Source records
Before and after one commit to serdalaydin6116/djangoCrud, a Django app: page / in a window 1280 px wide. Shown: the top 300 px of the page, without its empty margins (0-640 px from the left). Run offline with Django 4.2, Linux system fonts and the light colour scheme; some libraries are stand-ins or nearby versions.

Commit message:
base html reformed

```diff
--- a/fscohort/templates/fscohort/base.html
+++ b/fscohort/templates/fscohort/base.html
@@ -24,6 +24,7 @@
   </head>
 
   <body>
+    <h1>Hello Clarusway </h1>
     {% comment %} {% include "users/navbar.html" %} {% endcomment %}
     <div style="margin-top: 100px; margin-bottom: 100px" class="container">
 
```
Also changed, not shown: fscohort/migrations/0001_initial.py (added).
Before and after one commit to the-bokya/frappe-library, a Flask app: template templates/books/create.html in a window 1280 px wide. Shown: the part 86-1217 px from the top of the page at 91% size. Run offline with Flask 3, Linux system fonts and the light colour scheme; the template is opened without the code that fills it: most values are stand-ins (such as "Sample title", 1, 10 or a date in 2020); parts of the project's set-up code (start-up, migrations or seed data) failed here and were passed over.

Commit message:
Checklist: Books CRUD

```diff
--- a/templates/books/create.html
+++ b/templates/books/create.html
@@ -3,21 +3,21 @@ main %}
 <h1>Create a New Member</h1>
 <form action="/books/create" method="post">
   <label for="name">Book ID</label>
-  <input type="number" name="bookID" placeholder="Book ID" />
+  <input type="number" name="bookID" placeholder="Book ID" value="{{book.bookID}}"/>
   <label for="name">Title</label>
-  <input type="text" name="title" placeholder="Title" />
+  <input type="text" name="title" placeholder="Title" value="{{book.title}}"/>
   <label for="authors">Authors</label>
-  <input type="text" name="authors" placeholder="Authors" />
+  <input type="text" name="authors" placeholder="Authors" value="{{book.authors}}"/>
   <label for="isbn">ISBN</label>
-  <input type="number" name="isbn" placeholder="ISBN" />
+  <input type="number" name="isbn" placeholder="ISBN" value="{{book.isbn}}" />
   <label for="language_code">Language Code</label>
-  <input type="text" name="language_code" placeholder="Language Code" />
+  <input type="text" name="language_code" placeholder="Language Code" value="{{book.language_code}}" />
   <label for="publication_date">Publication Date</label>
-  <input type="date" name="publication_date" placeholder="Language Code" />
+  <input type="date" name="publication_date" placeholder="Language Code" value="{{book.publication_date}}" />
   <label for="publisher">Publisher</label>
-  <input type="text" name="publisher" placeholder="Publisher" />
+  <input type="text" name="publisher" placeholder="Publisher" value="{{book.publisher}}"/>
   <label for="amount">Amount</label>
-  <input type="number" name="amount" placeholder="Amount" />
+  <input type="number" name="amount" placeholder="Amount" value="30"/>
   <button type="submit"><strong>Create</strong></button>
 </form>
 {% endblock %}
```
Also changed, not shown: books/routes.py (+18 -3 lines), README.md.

TASK REQUIREMENTS: Write out each record again, keeping every word as it is.

SOLUTION FOR THIS EXERCISE:
Before and after one commit to serdalaydin6116/djangoCrud, a Django app: page / in a window 1280 px wide. Shown: the top 300 px of the page, without its empty margins (0-640 px from the left). Run offline with Django 4.2, Linux system fonts and the light colour scheme; some libraries are stand-ins or nearby versions.

Commit message:
base html reformed

```diff
--- a/fscohort/templates/fscohort/base.html
+++ b/fscohort/templates/fscohort/base.html
@@ -24,6 +24,7 @@
   </head>
 
   <body>
+    <h1>Hello Clarusway </h1>
     {% comment %} {% include "users/navbar.html" %} {% endcomment %}
     <div style="margin-top: 100px; margin-bottom: 100px" class="container">
 
```
Also changed, not shown: fscohort/migrations/0001_initial.py (added).
Before and after one commit to the-bokya/frappe-library, a Flask app: template templates/books/create.html in a window 1280 px wide. Shown: the part 86-1217 px from the top of the page at 91% size. Run offline with Flask 3, Linux system fonts and the light colour scheme; the template is opened without the code that fills it: most values are stand-ins (such as "Sample title", 1, 10 or a date in 2020); parts of the project's set-up code (start-up, migrations or seed data) failed here and were passed over.

Commit message:
Checklist: Books CRUD

```diff
--- a/templates/books/create.html
+++ b/templates/books/create.html
@@ -3,21 +3,21 @@ main %}
 <h1>Create a New Member</h1>
 <form action="/books/create" method="post">
   <label for="name">Book ID</label>
-  <input type="number" name="bookID" placeholder="Book ID" />
+  <input type="number" name="bookID" placeholder="Book ID" value="{{book.bookID}}"/>
   <label for="name">Title</label>
-  <input type="text" name="title" placeholder="Title" />
+  <input type="text" name="title" placeholder="Title" value="{{book.title}}"/>
   <label for="authors">Authors</label>
-  <input type="text" name="authors" placeholder="Authors" />
+  <input type="text" name="authors" placeholder="Authors" value="{{book.authors}}"/>
   <label for="isbn">ISBN</label>
-  <input type="number" name="isbn" placeholder="ISBN" />
+  <input type="number" name="isbn" placeholder="ISBN" value="{{book.isbn}}" />
   <label for="language_code">Language Code</label>
-  <input type="text" name="language_code" placeholder="Language Code" />
+  <input type="text" name="language_code" placeholder="Language Code" value="{{book.language_code}}" />
   <label for="publication_date">Publication Date</label>
-  <input type="date" name="publication_date" placeholder="Language Code" />
+  <input type="date" name="publication_date" placeholder="Language Code" value="{{book.publication_date}}" />
   <label for="publisher">Publisher</label>
-  <input type="text" name="publisher" placeholder="Publisher" />
+  <input type="text" name="publisher" placeholder="Publisher" value="{{book.publisher}}"/>
   <label for="amount">Amount</label>
-  <input type="number" name="amount" placeholder="Amount" />
+  <input type="number" name="amount" placeholder="Amount" value="30"/>
   <button type="submit"><strong>Create</strong></button>
 </form>
 {% endblock %}
```
Also changed, not shown: books/routes.py (+18 -3 lines), README.md.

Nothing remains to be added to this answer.